It all started way back when I was a little boy growing up in northern Alberta.  My great grandmother on my father's side was from the 'old country' - Poland.  She and my great grandfather emigrated to Canada and settled near Woking, a small hamlet located in northern Alberta where they set up a homestead and began farming.  My great grandfather died before I was born so never knew him.  My first memories of Baba (grandmother in the Ukrainian language) were of her in her tiny home in the hamlet of Woking.  She only spoke Ukrainian and I could only speak a few words of Ukrainian so we never really conversed in the conventional sense.  There, I remember her weaving rag rugs made from scraps of old material - old shirts, trousers, denim jeans, blouses, etc..  I always remember having her rugs around the house and therefore, the constant request for 'more rags' so she could continue making rugs.  

In time, Baba moved into the Pleasant View Senior's Lodge in Spirit River, Alberta where she continued to make her rugs.  She'd use a very simple wooden frame with nails hammered in at either end to wind her warp threads as the foundation for the rug.  She'd use sisal baling twine (what else would a farmer use?), which was fibrous and strong - perfect for making rugs!  She'd then use strips of cloth and wove the strips in between each strand of baling twine to make her signature rag rugs.  They lasted washing after washing from heavy use for years and years.  Sadly, I don't have any of her handmade rugs anymore.  Baba  passed away in 1982.

And then it happened.   In November of 2019, I had a dream about Baba and her rag rugs.  In the dream, Baba had just passed away and someone was making me feel really guilty that I didn't learn how to make rag rugs while she was still alive.  "What kind of a great grandson are you?  Why would you waste all that time when she was alive - you could have learned from her!  You know she would have loved to have spent more time with you and taught you how to make rag rugs."  Talk about waking up with incredible feelings of guilt and regret!  I couldn't let those feelings go no matter how hard I tried.

I'm a logical sort of fellow and I found myself quite surprised that I felt this incredible need to learn how to weave.  Oh, I tried to shrug the feeling off, thinking the feeling would pass.  It wouldn't.  Finally, I gave in and purchased a second hand floor loom and set about learning how to weave.

As a weaver, I'm self-taught having gleaned much from web-based resources and the books that I've purchased.  I wouldn't be where I am today without the help and guidance from my fellow weavers who are also members of a number of weaving guilds that I belong.  They have helped me with everything from winding a warp, sleying the reed, threading the heddles, tying on and beaming on the warp.  And how to read a weaving draft.

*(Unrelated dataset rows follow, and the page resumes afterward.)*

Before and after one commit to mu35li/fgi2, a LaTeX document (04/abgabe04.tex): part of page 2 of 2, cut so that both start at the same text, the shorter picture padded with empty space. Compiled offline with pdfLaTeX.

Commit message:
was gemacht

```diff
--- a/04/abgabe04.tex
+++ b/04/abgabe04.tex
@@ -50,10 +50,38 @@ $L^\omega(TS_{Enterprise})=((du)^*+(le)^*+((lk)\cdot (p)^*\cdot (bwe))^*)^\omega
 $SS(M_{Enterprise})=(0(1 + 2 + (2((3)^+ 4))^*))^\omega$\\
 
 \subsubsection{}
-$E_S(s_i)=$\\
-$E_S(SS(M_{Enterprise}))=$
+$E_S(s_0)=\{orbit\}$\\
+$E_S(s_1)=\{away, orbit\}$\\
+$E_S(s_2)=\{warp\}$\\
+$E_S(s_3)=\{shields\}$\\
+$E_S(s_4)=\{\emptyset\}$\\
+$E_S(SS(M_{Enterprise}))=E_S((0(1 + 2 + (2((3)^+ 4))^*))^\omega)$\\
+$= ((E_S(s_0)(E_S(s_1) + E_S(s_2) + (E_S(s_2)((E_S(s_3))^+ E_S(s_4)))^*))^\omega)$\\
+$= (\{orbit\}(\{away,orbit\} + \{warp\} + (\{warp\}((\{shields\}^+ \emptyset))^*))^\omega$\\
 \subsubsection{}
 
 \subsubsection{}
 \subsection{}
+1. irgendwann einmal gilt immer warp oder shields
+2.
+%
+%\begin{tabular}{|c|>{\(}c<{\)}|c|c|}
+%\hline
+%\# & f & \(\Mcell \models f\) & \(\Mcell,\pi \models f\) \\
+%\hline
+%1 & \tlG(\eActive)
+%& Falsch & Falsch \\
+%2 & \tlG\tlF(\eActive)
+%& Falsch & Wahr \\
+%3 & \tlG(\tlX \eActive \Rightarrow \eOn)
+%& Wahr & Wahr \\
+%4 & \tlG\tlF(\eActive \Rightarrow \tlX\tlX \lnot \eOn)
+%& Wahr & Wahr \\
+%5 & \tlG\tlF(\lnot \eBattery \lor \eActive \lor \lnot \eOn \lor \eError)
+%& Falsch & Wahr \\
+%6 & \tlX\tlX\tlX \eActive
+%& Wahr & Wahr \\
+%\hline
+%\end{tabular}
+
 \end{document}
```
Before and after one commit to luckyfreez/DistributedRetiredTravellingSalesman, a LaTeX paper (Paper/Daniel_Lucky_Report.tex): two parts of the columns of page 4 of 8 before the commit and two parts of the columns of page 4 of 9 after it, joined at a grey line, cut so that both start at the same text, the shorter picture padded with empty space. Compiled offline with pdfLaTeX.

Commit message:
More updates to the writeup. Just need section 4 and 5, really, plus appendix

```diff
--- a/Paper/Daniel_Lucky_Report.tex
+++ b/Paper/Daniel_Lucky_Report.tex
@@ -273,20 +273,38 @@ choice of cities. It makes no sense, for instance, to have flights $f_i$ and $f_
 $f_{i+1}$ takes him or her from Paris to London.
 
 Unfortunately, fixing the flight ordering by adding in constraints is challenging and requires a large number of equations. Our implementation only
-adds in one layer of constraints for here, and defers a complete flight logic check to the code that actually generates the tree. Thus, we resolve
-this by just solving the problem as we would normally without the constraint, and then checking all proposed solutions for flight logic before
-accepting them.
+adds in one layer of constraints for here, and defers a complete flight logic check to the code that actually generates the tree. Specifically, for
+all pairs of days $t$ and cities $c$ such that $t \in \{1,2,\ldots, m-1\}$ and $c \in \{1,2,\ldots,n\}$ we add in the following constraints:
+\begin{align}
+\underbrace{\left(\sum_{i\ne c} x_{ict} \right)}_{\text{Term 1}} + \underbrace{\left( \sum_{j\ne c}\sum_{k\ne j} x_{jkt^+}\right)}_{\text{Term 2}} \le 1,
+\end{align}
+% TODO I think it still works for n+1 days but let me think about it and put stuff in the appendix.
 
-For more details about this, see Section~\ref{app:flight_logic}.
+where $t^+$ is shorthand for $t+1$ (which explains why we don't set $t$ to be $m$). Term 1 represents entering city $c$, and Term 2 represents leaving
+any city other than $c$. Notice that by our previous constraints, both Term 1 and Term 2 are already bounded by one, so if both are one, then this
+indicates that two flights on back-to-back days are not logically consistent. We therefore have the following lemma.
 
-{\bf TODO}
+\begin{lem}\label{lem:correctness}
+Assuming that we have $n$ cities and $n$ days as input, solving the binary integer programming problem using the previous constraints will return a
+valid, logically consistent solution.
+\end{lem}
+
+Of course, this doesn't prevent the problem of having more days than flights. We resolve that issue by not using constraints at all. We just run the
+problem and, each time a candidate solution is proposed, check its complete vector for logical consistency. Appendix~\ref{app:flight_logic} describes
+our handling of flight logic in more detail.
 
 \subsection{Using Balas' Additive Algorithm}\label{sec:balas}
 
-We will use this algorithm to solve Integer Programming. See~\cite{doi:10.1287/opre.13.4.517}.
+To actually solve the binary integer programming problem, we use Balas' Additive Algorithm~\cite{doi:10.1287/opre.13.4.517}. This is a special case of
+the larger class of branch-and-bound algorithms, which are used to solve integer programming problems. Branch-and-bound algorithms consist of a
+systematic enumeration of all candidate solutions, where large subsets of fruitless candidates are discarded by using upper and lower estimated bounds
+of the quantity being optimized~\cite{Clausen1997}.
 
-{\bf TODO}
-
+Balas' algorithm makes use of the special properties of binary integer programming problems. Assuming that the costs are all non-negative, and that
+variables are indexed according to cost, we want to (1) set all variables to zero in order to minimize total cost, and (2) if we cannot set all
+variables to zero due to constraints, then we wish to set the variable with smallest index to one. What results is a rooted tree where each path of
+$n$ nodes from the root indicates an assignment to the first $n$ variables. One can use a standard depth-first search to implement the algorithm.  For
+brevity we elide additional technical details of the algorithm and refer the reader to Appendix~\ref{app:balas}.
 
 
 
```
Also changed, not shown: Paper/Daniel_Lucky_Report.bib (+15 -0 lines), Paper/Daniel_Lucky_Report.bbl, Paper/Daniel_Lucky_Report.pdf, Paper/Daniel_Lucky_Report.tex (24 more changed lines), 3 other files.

I know now that I love weaving.  I can't get enough of it.  I get antsy if I haven't woven in a few days.  What I used to fear about weaving I now embrace.  I used to think I wouldn't have the patience to weave - but I do!  The act of weaving is tactile, methodical, repetitive, and thoroughly satisfying.  Definitely therapeutic.  I'll never forget the first scarf I made.  Or the first tea towel. Or the frustrations I felt when threads broke before I even threw my first shuttle. Instead of giving up, I learned from those early mistakes.  And now I find myself wondering how I can learn more and more about weaving. So many weaving patterns and structures to learn - so much variety! There's a lifetime of knowledge out there just waiting for me to explore.  And all because of a silly dream. 

Thank you, Baba, for inspiring me.  I miss you.

Allan Shemanko
Intrepid Weaver and Owner, Interwoven Textiles.